    She teamed up with friend and photographer Nadia Masot to photograph her post-surgery body in a series of portraits called “Under The Red Dress.”

    “I really felt during the shoot I wanted to portray [Whaanga’s] strength and resilience, but also have her vulnerability and pain come across,” Masot told The Huffington Post in an email. “She was unafraid of me pointing the camera at her exposed body, scarred as it is. She was confident in sharing it with me, and I think that came across.”

    beth whaanga

    Introducing the photographs on her Facebook page, Whaanga wrote:

    WARNING: these images are confronting and contain topless material. They are not in anyway meant to be sexual. The aim of this project is to raise awareness for breast cancer. If you find these images offensive please hide them from your feed. Each day we walk past people. These individuals appear normal but under their clothing sometimes their bodies tell a different story. Nadia Masot and I aim to find others who are willing to participate in our project so that we might show others that cancer effects everyone. The old and the young, age does not matter, self examination is vital. It can happen to you.

    beth whaanga

    Despite Whaanga’s explanation, some people took issue with the images. Hours after the photographs had been posted, over 100 people had de-friended Whaanga on Facebook, and several reported the album to Facebook for violation of the site’s photo policy. (Facebook has contacted Whaanga to inform her that they will not be removing the images.)

    beth whaanga

    “The feedback that I’ve received was that people felt that the medium was not appropriate for these images,” Whaanga told HuffPost. “They were also concerned about the graphic and confronting content of the images.”

    These objections, however, seem almost petty in light of the project’s goal: raising awareness about cancer and encouraging people to make their health a priority.

    “These photos remind the viewer to be vigilant about checking their bodies and to be more aware that this could and and possibly will happen to you,” Whaanga told HuffPost.

    beth whaanga

    “If the ‘Under The Red Dress’ project helps one man, woman or family deal with their battle with cancer, or helps one person in their preventative journey, than I’m very happy,” Whaanga told HuffPost.

    Learn more about the Under The Red Dress Project here.

  • Toyota Doesn't Want You To Plug In Its Electric Cars
    Interested in an electric or plug-in hybrid car but not so keen on having to make the schlep to actually plug in the car every time it needs a charge?

    Then Toyota’s wireless charging system will probably interest you.

    So how does it work? Basically, the system transmits electricity between a coil on the ground and a coil in the car, the automaker explained in a press release. This allows the vehicle to charge without the need for a cord. Since vehicle position relative to the coil on the ground is important, the system enables a car to automatically park itself so that it can get the best charge.

    Toyota is testing the technology on its Prius Plug-In hybrid-electric vehicle. Three lucky homeowners will get to test the technology for a year so that the company can gather information to better future wireless charging applications, the company said.

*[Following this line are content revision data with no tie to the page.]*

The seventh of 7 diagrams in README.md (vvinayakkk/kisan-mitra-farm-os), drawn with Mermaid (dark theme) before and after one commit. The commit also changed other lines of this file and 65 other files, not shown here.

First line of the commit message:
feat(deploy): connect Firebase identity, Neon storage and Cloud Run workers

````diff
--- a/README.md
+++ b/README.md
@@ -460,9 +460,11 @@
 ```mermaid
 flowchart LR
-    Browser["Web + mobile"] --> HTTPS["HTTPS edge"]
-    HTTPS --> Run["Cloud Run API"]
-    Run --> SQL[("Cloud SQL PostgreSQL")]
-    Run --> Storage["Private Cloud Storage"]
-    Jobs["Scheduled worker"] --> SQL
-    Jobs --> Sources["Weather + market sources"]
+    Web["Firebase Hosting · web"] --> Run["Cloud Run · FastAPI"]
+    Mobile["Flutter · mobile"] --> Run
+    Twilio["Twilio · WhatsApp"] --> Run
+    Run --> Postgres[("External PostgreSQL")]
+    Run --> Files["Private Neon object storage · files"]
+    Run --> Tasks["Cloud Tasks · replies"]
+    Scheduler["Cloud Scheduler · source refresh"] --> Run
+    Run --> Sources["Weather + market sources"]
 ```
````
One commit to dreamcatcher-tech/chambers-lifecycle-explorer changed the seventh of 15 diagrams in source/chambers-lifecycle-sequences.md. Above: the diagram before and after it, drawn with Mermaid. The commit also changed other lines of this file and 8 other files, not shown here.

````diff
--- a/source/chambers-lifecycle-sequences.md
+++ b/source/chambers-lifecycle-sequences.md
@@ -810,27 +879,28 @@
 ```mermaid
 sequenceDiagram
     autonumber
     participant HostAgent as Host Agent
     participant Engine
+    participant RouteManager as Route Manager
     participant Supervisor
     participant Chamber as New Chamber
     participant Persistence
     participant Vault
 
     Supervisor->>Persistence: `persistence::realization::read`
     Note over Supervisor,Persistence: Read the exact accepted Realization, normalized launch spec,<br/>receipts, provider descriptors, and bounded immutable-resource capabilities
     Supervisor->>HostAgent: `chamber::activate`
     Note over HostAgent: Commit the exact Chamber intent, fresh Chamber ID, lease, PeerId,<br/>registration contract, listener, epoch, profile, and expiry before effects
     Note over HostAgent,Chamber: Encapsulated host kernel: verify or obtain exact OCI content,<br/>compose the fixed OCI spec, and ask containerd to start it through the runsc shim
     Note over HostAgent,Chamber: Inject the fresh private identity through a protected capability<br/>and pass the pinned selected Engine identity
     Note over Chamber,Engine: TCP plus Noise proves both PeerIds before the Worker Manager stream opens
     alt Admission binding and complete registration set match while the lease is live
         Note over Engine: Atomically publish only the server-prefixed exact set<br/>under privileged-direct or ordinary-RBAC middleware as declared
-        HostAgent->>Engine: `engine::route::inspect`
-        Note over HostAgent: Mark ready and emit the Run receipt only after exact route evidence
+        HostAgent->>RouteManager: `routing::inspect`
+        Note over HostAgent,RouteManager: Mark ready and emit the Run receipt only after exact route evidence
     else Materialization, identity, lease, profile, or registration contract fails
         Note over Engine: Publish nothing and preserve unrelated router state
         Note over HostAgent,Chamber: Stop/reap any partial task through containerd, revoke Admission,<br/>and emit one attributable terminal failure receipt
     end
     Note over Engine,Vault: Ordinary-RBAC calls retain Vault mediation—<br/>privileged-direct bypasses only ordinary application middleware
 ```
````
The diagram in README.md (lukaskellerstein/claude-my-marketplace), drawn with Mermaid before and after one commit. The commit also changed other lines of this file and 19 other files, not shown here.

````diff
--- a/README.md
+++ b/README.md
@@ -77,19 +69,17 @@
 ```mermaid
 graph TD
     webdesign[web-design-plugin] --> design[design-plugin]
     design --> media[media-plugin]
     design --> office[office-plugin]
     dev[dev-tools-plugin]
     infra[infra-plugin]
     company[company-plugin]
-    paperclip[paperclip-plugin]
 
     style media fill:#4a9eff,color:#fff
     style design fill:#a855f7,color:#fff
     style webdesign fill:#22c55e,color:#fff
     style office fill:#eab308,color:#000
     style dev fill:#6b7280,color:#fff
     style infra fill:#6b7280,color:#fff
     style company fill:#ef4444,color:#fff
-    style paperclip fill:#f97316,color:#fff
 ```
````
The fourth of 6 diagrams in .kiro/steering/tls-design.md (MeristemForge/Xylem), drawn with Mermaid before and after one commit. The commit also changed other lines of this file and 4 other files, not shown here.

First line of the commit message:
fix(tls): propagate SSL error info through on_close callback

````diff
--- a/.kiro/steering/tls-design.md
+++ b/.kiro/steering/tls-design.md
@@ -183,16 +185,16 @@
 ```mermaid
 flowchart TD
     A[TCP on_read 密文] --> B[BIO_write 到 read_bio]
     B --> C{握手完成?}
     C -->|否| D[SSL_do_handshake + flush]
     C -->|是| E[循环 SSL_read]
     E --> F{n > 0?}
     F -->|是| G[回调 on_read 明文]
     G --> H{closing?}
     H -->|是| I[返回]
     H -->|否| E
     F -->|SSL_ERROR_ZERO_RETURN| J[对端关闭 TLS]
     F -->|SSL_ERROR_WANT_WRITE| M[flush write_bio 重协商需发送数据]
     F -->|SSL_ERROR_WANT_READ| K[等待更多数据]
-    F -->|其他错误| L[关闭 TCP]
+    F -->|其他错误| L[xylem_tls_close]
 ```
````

    As Automobile Magazine notes, this isn’t the first time the industry is seeing wireless charging technology for electric vehicles. The publication points out “Volvo, Nissan and automotive supplier Delphi are also testing similar systems for electric vehicles.”

    Regardless of which manufacturer comes out with the technology first, it seems that we, the lazy consumers, come out the big winners.

    Check out Toyota’s video (above) to see how the wireless technology works.

  • How to Increase the Number of Women in Tech
    Tech-industry executives say they have an extremely difficult time finding technical talent and that this shortage hurts their company’s performance. They claim to look far and wide, including abroad, yet they overlook the lowest-hanging fruit: women and minorities. The percentage of women in engineering jobs is so embarrassingly low — in the single digits or low teens — that many tech companies refuse to release diversity data. Their excuse is that the pipeline of women studying engineering is shrinking.

    This is a self-perpetuating cycle. Because there are few women in engineering, girls don’t perceive computing to be a friendly profession, so fewer are entering the field. In 1985, 37 percent of Computer and Information Science undergraduate degree recipients were women. By 2011 this proportion had dropped to 18 percent.

    The technology industry is excluding a significant proportion of our population from the growing technology economy and things are only getting worse.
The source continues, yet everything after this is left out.